October 6, 2016 Lynette Garet Business Basics 0 Comment
Big nonprofits: Three Secrets for Success
Nonprofit organizations like American Cancer Society, Red Cross, and Greenpeace, have become household names, but how did they do it? The short answer is that they planned it strategically.
To follow in their footsteps (and doesn’t every nonprofit want to do that?), you’ll need data that will reveal the challenges and opportunities facing your NPO. Such strategic planning requires time and money, resources that are in short supply for most nonprofits. It also requires stakeholder consensus: Board, staff, and management must take a hard look at your mission, program goals, and constituents in order to make specific decisions about the following areas of your marketing and business strategies.
Your logo—the iconic image of your NPO’s name, mission, and values—is everything. Your tagline, coupled with your logo, is nearly as important to building your brand recognition. We’ve said it before and we can’t stress it enough: your logo is your story. A good logo (see our blog post Why You Need a Good Logo for Your Nonprofit) has critical elements that will make it unique, universal and memorable. So does a good tagline or Unique Sales Proposition (USP), Or, in the case of the nonprofit, your “Unique Service Proposition.”
Quick: in eight words or less describe your nonprofit’s mission, values, ethics and programs. Consider the United Negro College Fund: “A mind is a terrible thing to waste.” Or, charity:water: “Water changes everything.” Or even the National Eating Disorders Association, “Starve fear. Feed hope.”
More than any annual report you publish, the number of Facebook likes, more than your GuideStar rating, your brand instantly informs your donors, supporters and the world at large of everything your nonprofit represents. It must reflect your values uniquely, consistently and transparently. Get it right and you’ll impress potential donors with the strength and unity of your organization.
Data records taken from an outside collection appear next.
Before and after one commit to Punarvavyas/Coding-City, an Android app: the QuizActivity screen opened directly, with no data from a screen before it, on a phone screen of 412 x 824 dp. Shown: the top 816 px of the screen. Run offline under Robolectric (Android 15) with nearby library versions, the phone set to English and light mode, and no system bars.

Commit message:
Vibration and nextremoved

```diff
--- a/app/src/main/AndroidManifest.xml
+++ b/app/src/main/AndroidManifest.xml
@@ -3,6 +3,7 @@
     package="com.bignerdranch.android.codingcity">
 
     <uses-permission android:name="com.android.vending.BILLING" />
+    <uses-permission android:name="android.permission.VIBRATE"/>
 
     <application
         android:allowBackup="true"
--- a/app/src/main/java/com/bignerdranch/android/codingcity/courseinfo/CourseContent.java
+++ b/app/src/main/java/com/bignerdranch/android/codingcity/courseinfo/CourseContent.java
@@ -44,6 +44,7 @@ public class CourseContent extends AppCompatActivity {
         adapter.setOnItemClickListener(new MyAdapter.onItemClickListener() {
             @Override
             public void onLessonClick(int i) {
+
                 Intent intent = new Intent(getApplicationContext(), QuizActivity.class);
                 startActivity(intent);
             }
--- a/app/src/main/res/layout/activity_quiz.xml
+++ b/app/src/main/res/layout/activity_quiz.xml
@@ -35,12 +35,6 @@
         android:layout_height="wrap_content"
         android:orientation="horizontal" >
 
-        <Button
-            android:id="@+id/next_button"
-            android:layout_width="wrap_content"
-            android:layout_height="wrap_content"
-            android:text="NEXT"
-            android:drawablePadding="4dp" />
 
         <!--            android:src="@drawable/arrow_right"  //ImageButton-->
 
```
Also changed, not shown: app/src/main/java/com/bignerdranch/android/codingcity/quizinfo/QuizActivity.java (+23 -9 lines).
Feature both prominently on your website, social media posts and all of your communications.
Document, and share, your nonprofit’s work; financial ratios are not the only key indicator of your success and strength. Tell your story one picture and one person at a time. Instead of eleventy billion meals served, tell donors how their donation fed Jane’s family, put shoes on her children’s feet, and kept them in school. Better yet, post a picture on social media showing Jane’s kids on their way to school in shiny new shoes, and attach your story in the text portion with the link to your website. Connect donations to the programs with graphics, case studies. Make it easy for people to understand your work and your values.
Tie your campaigns to your community and build a sense of community. Instead of pitching your food security project and the money you’ll need for it, pitch an idea, “Let’s increase local food security with allotments for 50 family vegetable gardens.” Then when a potential donor follows a “Read more” link, tell him how much it will cost to supply water, seeds, tools and support for an allotment or ten. You donor will understand the tangible result of his donation in his community immediately.
Your mission and your programs may not be earth shattering but they are world changing. It’s difficult to plan fire prevention when you’re stomping on the flames; focusing at least some of your resources on planning will reward you with fewer fires to extinguish.